The author of this post has surveyed and written over 400 histories of buildings across Cleveland, Ohio. Sometimes, the picture is the best story. Sometimes, the building is just a building. The real cost to community is focusing on revisionist histories.

Time rights past wrongs, but only through education and progress of the individual.

Human beings, tribal animals, truly can never be appeased by one history.

We can learn from photo documentation, and it costs far less than attempting to stabilize a sinking neighborhood. We can archive, preserve and make certain that these images are protected. We can't guarantee the same to failing neighborhoods, and a historic designation doesn't always save the most threatened unless effort is unleashed in numerous ways.

Environmental consciousness allows preservationists to promote their cause, inspire others, and conserve object. Social history is still important, but sinking precious financial resources into such endeavors most often does little. Photo documentation is a tool to be used cautiously.

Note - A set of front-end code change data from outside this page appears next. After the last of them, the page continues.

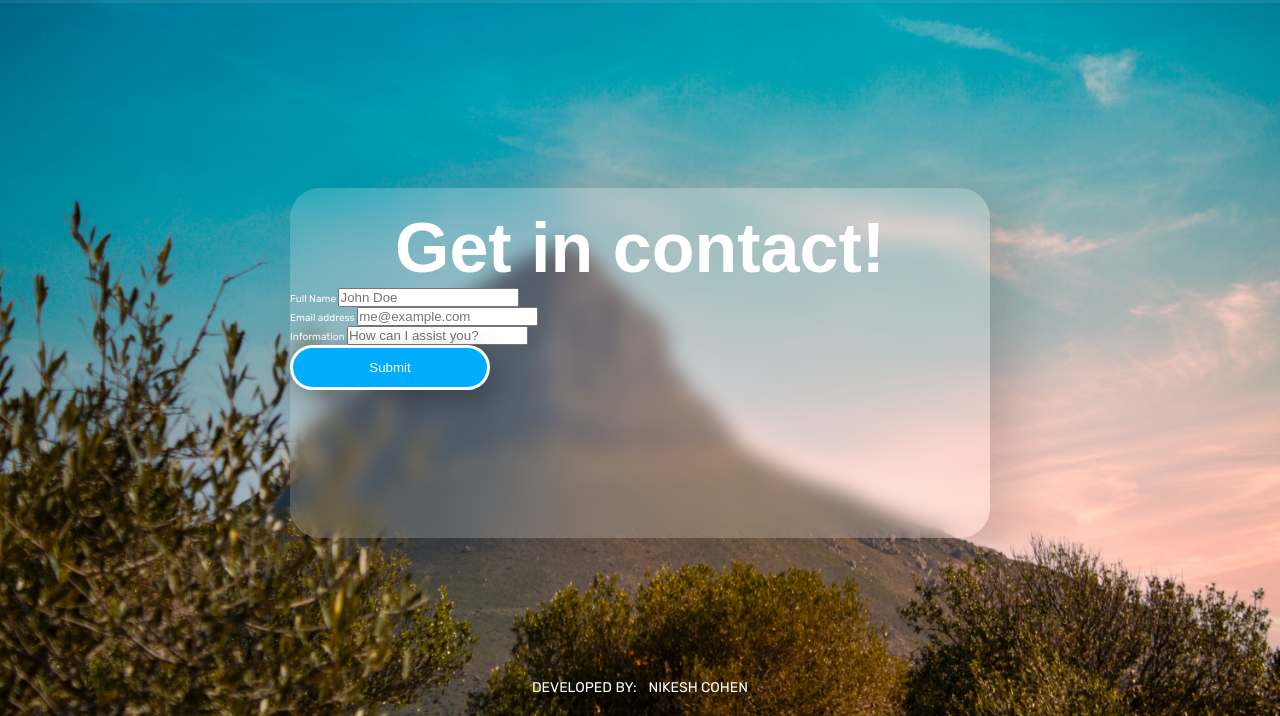
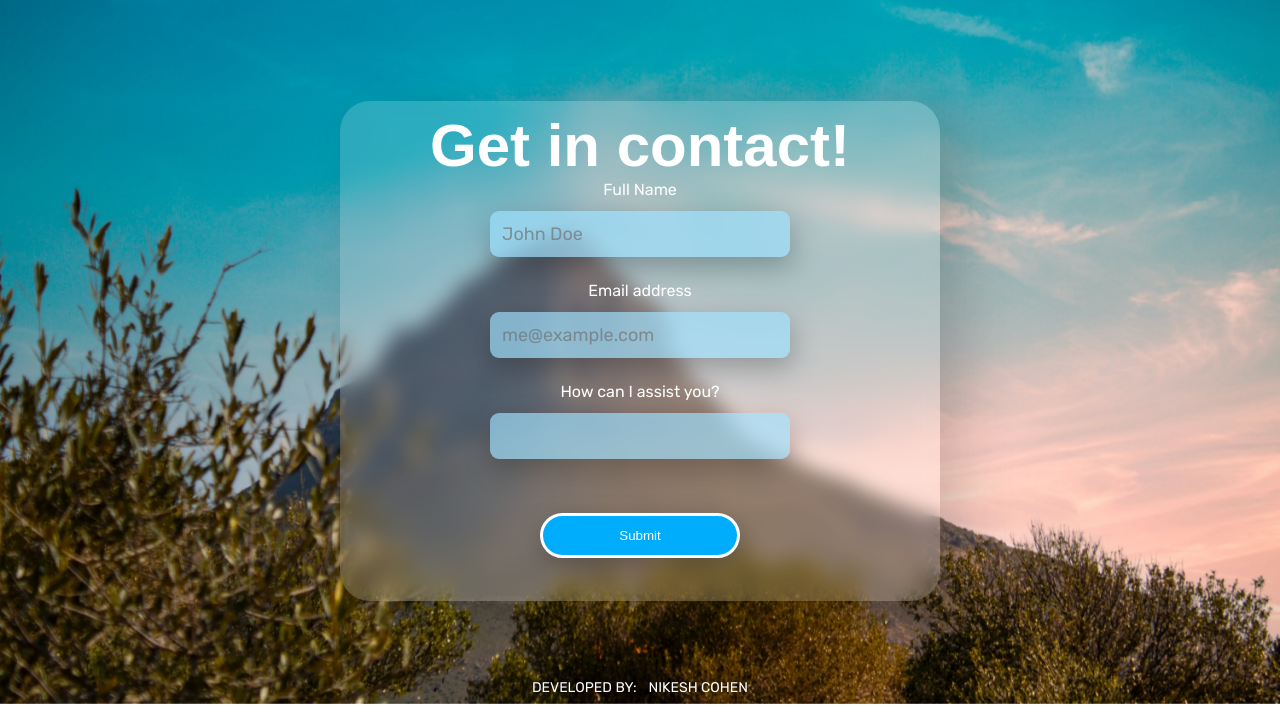
Before and after one commit to NikeshCohen/linktree-clone, a plain HTML site: page contact.html in a window 1280 px wide. Shown: the part 96-812 px from the top of the page. Drawn offline with nearby package versions, Linux system fonts and the light colour scheme; a web font is replaced by a local one.

Commit message:
Fixed Contact page

```diff
--- a/contact.html
+++ b/contact.html
@@ -3,23 +3,18 @@
   <head>
     <meta charset="UTF-8" />
     <meta name="viewport" content="width=device-width, initial-scale=1.0" />
-    <title>Nikesh Cohen | Link Tree</title>
-    <link rel="icon" href="images/logo's/logo.png" />
+    <title>Nikesh Cohen | Contact</title>
     <link rel="stylesheet" href="css/style.css" />
-    <link rel="stylesheet" href="cs" />
+    <link rel="stylesheet" href="css/contact.css" />
     <link rel="stylesheet" href="css/queries.css" />
-
-    >
     <link
       href="https://fonts.googleapis.com/css2?family=Rubik:wght@400;600;700&display=swap"
       rel="stylesheet"
     />
+    <link rel="preconnect" href="https://fonts.googleapis.com" />
+    <link rel="preconnect" href="https://fonts.gstatic.com" crossorigin />
     <link
-      href="https://fonts.googleapis.com/css2?family=Ysabeau+SC:wght@1&display=swap"
-      rel="stylesheet"
-    />
-    <link
-      href="https://fonts.googleapis.com/css2?family=Ysabeau+SC:wght@1;600&display=swap"
+      href="https://fonts.googleapis.com/css2?family=Ysabeau+SC:wght@600&display=swap"
       rel="stylesheet"
     />
     <script
@@ -30,8 +25,6 @@
       nomodule
       src="https://unpkg.com/ionicons@7.1.0/dist/ionicons/ionicons.js"
     ></script>
-    <link rel="stylesheet" href="css/queries.css" />
-    <link rel="stylesheet" href="css/contact.css" />
   </head>
   <body>
     <div class="hero-image-contact">
@@ -40,15 +33,14 @@
         <ul class="nav-links">
           <li class="link-attribute">
             <ion-icon name="home-outline" class="icon"></ion-icon>
-            <a href="index.html" class="nav-link">HOME</a>
             <!-- <a href="index.html" class="nav-link">HOME</a> -->
+            <a href="./" class="nav-link">HOME</a>
           </li>
         </ul>
       </nav>
-
       <div class="contact-box">
-        <p class="contact-text">Get in contact!</p>
-        <form name="contact" netlify>
+        <div class="contact-text">Get in contact!</div>
+        <form class="contact-form" name="contact" netlify>
           <div>
             <label for="full-name">Full Name</label>
             <input
@@ -59,6 +51,7 @@
               required
             />
           </div>
+
           <div>
             <label for="email">Email address</label>
             <input
@@ -70,12 +63,12 @@
             />
           </div>
           <div>
-            <label for="information">Information</label>
+            <label for="email">How can I assist you?</label>
             <input
-              id="Information"
-              placeholder="How can I assist you?"
+              id="infomation"
+              class="information-box"
               type="text"
-              name="information"
+              name="question"
               required
             />
           </div>
--- a/css/contact.css
+++ b/css/contact.css
@@ -4,8 +4,9 @@
   backdrop-filter: blur(10px);
   border-radius: 30px;
   position: relative;
-  height: 35rem;
-  width: 70rem;
+  padding-top: 1rem;
+  height: 50rem;
+  width: 60rem;
   left: 50%;
   top: 45%;
   transform: translate(-50%, -50%);
@@ -13,29 +14,30 @@
 
 .contact-text {
   text-align: center;
-  padding-top: 2rem;
-  font-size: 7rem;
+  /* padding-top: 1rem; */
+  font-size: 6rem;
   font-weight: 600;
   font-family: "Ysabeau SC", sans-serif;
 }
 
-.contact {
+.contact-form {
   display: grid;
   place-items: center;
   position: relative;
-  grid-template-columns: 1fr 1fr;
+  grid-template-columns: 1fr;
+  grid-template-rows: 1fr 1fr;
   column-gap: 3.2rem;
   row-gap: 2.4rem;
 }
 
-.contact label {
+.contact-form label {
   display: block;
   font-size: 1.6rem;
   font-weight: 500;
   margin-bottom: 1.2rem;
 }
 
-.contact input {
+.contact-form input {
   width: 30rem;
   padding: 1.2rem;
   font-size: 1.8rem;
@@ -47,14 +49,20 @@
   box-shadow: 2px 10px 28px 0 rgba(0, 0, 0, 0.253);
 }
 
-.contact input::placeholder {
+.contact-form input::placeholder {
   color: #717171ae;
+}
+
+.contact-form label {
+  text-align: center;
+  font-weight: 200;
 }
 
 .btn-form {
   background-color: #00adfd;
   color: #ffffff;
   align-self: end;
+  margin-top: 3rem;
   padding: 1.2rem;
   border: 3px solid #ffffff;
   border-radius: 30px;
--- a/css/queries.css
+++ b/css/queries.css
@@ -4,7 +4,7 @@
   }
 
   .hero-image-contact {
-    background-position: 35% 70%;
+    background-position: 40% 70%;
   }
 
   .logo-image {
@@ -17,7 +17,11 @@
   }
 
   .contact-box {
-    width: 60rem;
+    width: 50rem;
+  }
+
+  .contact-text {
+    font-size: 5rem;
   }
 
   .contact-box input {
@@ -31,24 +35,19 @@
   }
 
   .contact {
-    grid-template-columns: 1fr;
     gap: 2rem;
+  }
+
+  .contact-text {
+    font-size: 5rem;
   }
 
   .plan-price span:nth-child(2) {
     font-size: 1.2rem;
   }
 
-  .contact label {
-    text-align: center;
-  }
-
-  ::placeholder {
-    text-align: center;
-  }
-
   .contact-box {
-    width: 52rem;
+    width: 48rem;
     height: 50rem;
   }
 }
@@ -59,8 +58,8 @@
     width: 6rem;
   }
 
-  .hero-image-contact {
-    background-position: 40% 70%;
+  ::placeholder {
+    text-align: center;
   }
 
   .icon {
--- a/css/style.css
+++ b/css/style.css
@@ -47,7 +47,8 @@ nav {
   color: #ff973c;
 }
 
-.hero-image-index {
+.hero-image-index,
+.hero-image-contact {
   background-image: url("../images/Background_images/background-img.png");
 
   height: 100vh;
@@ -61,13 +62,6 @@ nav {
 
 .hero-image-contact {
   background-image: url("../images/Background_images/contact.webp");
-  height: 100vh;
-  width: 100%;
-  background-position: center;
-  background-repeat: no-repeat;
-  background-size: cover;
-  background-attachment: fixed;
-  /* position: relative; */
 }
 
 .logo-image {
```
Also changed, not shown: index.html (+1 -1 lines), 1 other file.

One can document "progress". One can argue the preservation of vital resources, and the integration of new techniques to further sustainability communities.

Tuesday, May 29, 2012

Clyde Alexander Patterson

Today I had the opportunity to page through a box of paper collected by Clyde Alexander Patterson.

He taught at Kent State University in Architecture and Environmental Design.

He led numerous historic building surveys in Cleveland during the mid-late 1970s.

Now, a box of paper sits in the attic of City Hall, as well as, his personal briefcase.

I will be posting some of his publications on effort to promote work done before the advent of the internet that now can gain public access through digitization.

Wednesday, April 4, 2012

Sustainable Preservation

"Every year, another 1 million acres of farmland in the United States is given over to buildings," Carroon.

Sustainable Preservation by Jean Carroon is, mostly, viewable through Google books.

There is a clear explanation of how EXISTING buildings are inherently green.
It is important to explain what this means to those you speak to...
Often, I overhear preservation professionals throwing out these key phrases with little background information.
The general public doesn't have the facts, and offering a few sentences after making such claims is very helpful in convincing those who aren't in the know.

The concept of "long-life/loose-fit"  (as coined by Steve Brand in How Building Learn/ What Happens After they're Built) is noted in this volume, and it is really the zinger for the argument pro-sustainability. Historic Preservation has the adaptive reuse method, which demonstrates successful long-life/loose-fit examples.
Layering this concept with conventional preservation practices shows that we can respectfully add green technologies to historic buildings while keeping to our traditional standards. It just takes a little more thinking outside of the box to appropriate design a retrofit project that both enhances and respects the EXISTING building.

Additionally, the complex nature of construction costs have slashed the argument for new construction as more cost effective than greening retrofits. Carroon references two reports by Davis Langdon that "there are so many cost factors in construction today that it is nearly impossible to detect any statistically significant difference between the cost of conventional and green buildings."

The quote by Stewart Brand states that, "A building is not something you finish. A building is something you start." What the take home is from this book is that Sustainable Preservation is real, happening, and what we should be convincing the greater community to do.But first, outreach that inspires acculturation toward reuse is necessary.